Needless to say, I’ve got a theory as to what’s going on here, and it builds upon my theory already expounded upon in that just-mentioned prior review : Disney/Marvel actively wants the Spider-Man franchise back, but the X-Men? Not so much. At least not yet.

How else to explain this clearly-orchestrated PR campaign? Look, internet movie critics are an easy bunch to buy off : for a free ticket, or even the promise of some kind of other free swag in the future, you can get thousands of people to say whatever you want them to. And from there, you can get thousands of others to mimic the already-established meme of whether a given flick is “successful” or not, because gosh, who would dare contradict the well-established critics and box-office analysts who have already passed judgment on the merits of a particular work? For the price of probably less than $10,000 in either payments or promises, DisMar has the movie-going public right where they want us, echoing their nonsensical party line and unsupported-by-the-facts pronouncements.

Needless to say, I don’t feel like playing along — for the most part. But there’s one area where I do agree with the general consensus, even if the fix is in : X-Men : Days Of Future Past is a really good superhero flick.

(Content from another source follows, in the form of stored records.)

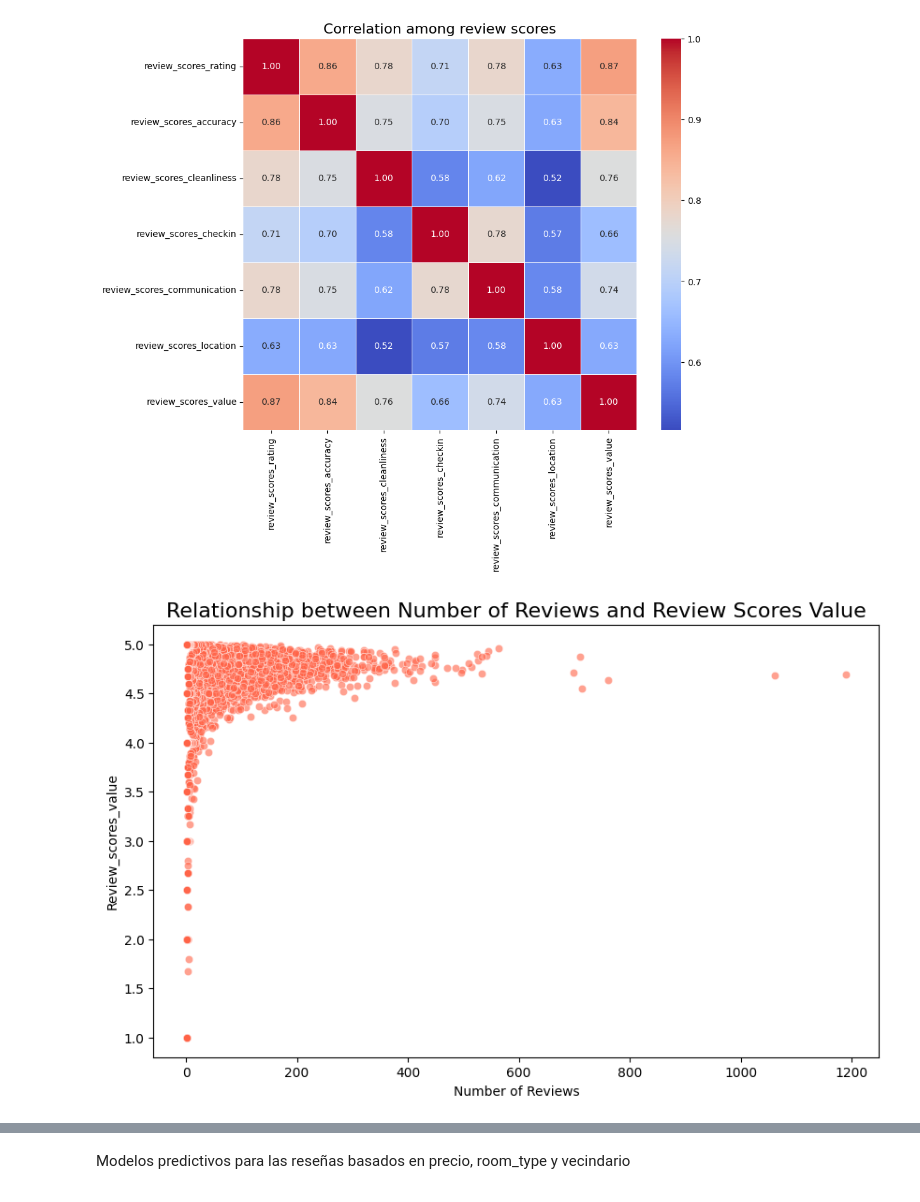
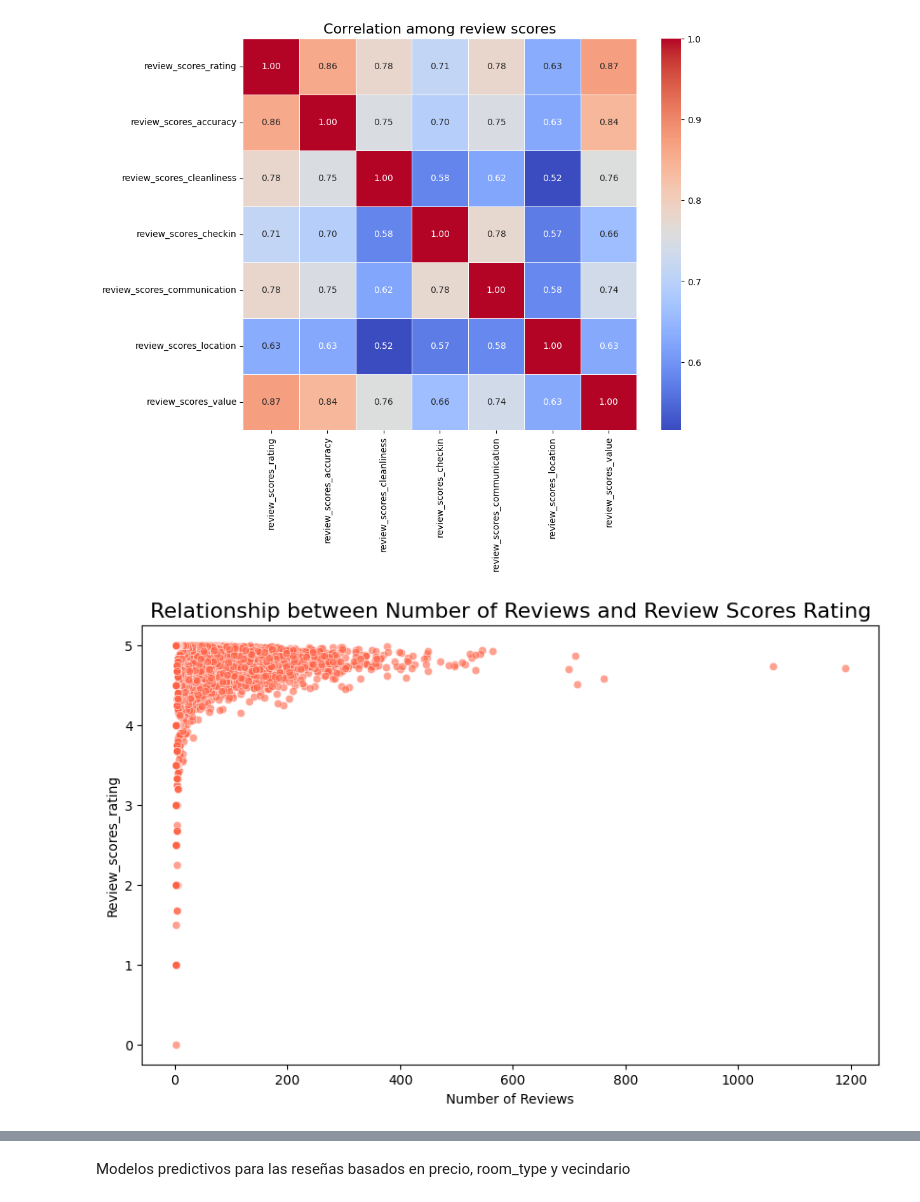
Before and after one commit to Lperdoca/Ciencia-de-datos.-Taller-1, a Jupyter notebook: EDA_AirBnb_Santiago de Chile.ipynb, the cells around one changed output, grey strips where cells are left out. Saved outputs shown, nothing was run; the diff lists cells and outputs as text; code cells hidden in the pictures.

```diff
--- a/EDA_AirBnb_Santiago de Chile.ipynb
+++ b/EDA_AirBnb_Santiago de Chile.ipynb
@@ -948,23 +1064,23 @@ plt.show()
 # %% [output]
 [figure]
 # %%
-#scatter plot to compare numerical variables like number of reviews with review_scores_value
+#scatter plot to compare numerical variables like number of reviews with review_scores_rating
 plt.figure(figsize=(10, 6))
 
 sns.scatterplot(
     x='number_of_reviews',
-    y='review_scores_value',
+    y='review_scores_rating',
     data=listings_Santiago_df,
     alpha=0.6,
     color='tomato'
 )
 
-plt.title('Relationship between Number of Reviews and Review Scores Value', fontsize=16)
+plt.title('Relationship between Number of Reviews and Review Scores Rating', fontsize=16)
 plt.xlabel('Number of Reviews')
-plt.ylabel('Review_scores_value')
+plt.ylabel('Review_scores_rating')
 plt.show()
 # %% [output]
-[figure, old version]
+[figure, new version]
 # %%
 #Correlation between Amenities and Property Type with stacked bar chart
 amenities_df = listings_Santiago_df['amenities'].str.get_dummies(sep=',').astype(int)
```
Also changed, not shown: parts of 35 cells of this notebook.
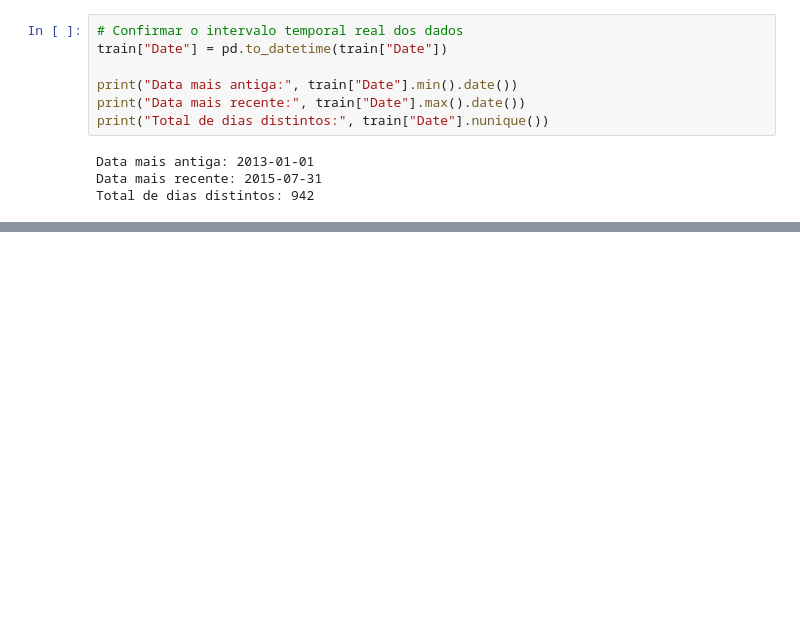
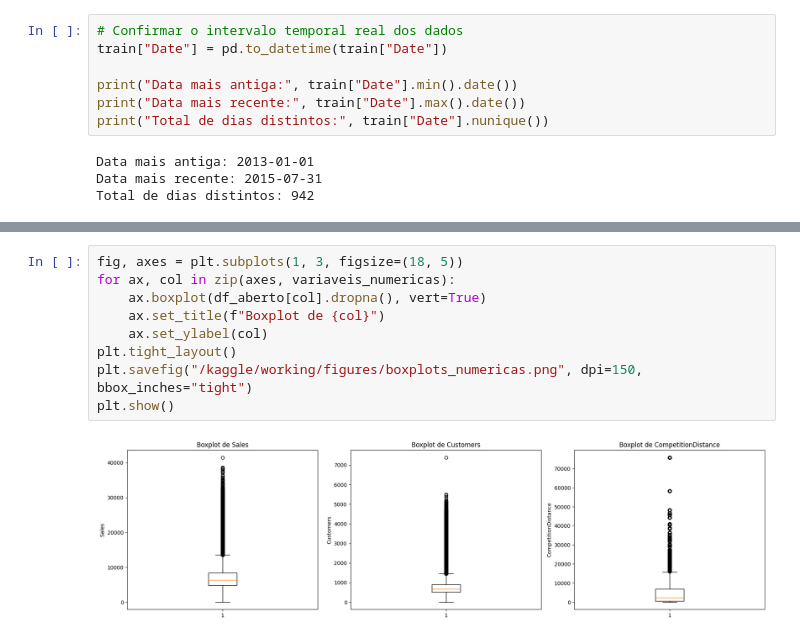
Before and after one commit to tomas15moreira/Projeto-Otimiza-o-de-Invent-rio-Vendas-de-Retalho-, a Jupyter notebook: notebooks/1.0_eda_limpeza.ipynb, the cells around one changed output, grey strips where cells are left out. Drawn from its saved outputs; the diff is of its cells as text; blank space fills up the shorter version.

```diff
--- a/notebooks/1.0_eda_limpeza.ipynb
+++ b/notebooks/1.0_eda_limpeza.ipynb
@@ -205,0 +260,11 @@ O projeto avança agora para a fase de Análise Exploratória de Dados (Mileston
+# %%
+fig, axes = plt.subplots(1, 3, figsize=(18, 5))
+for ax, col in zip(axes, variaveis_numericas):
+    ax.boxplot(df_aberto[col].dropna(), vert=True)
+    ax.set_title(f"Boxplot de {col}")
+    ax.set_ylabel(col)
+plt.tight_layout()
+plt.savefig("/kaggle/working/figures/boxplots_numericas.png", dpi=150, bbox_inches="tight")
+plt.show()
+# %% [output]
+[figure, added]
```
Also changed, not shown: parts of 34 cells of this notebook.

And that might just throw a wrench in Marvel’s “this one’s dying on the vine, let’s just wait it out and see what happens” game plan.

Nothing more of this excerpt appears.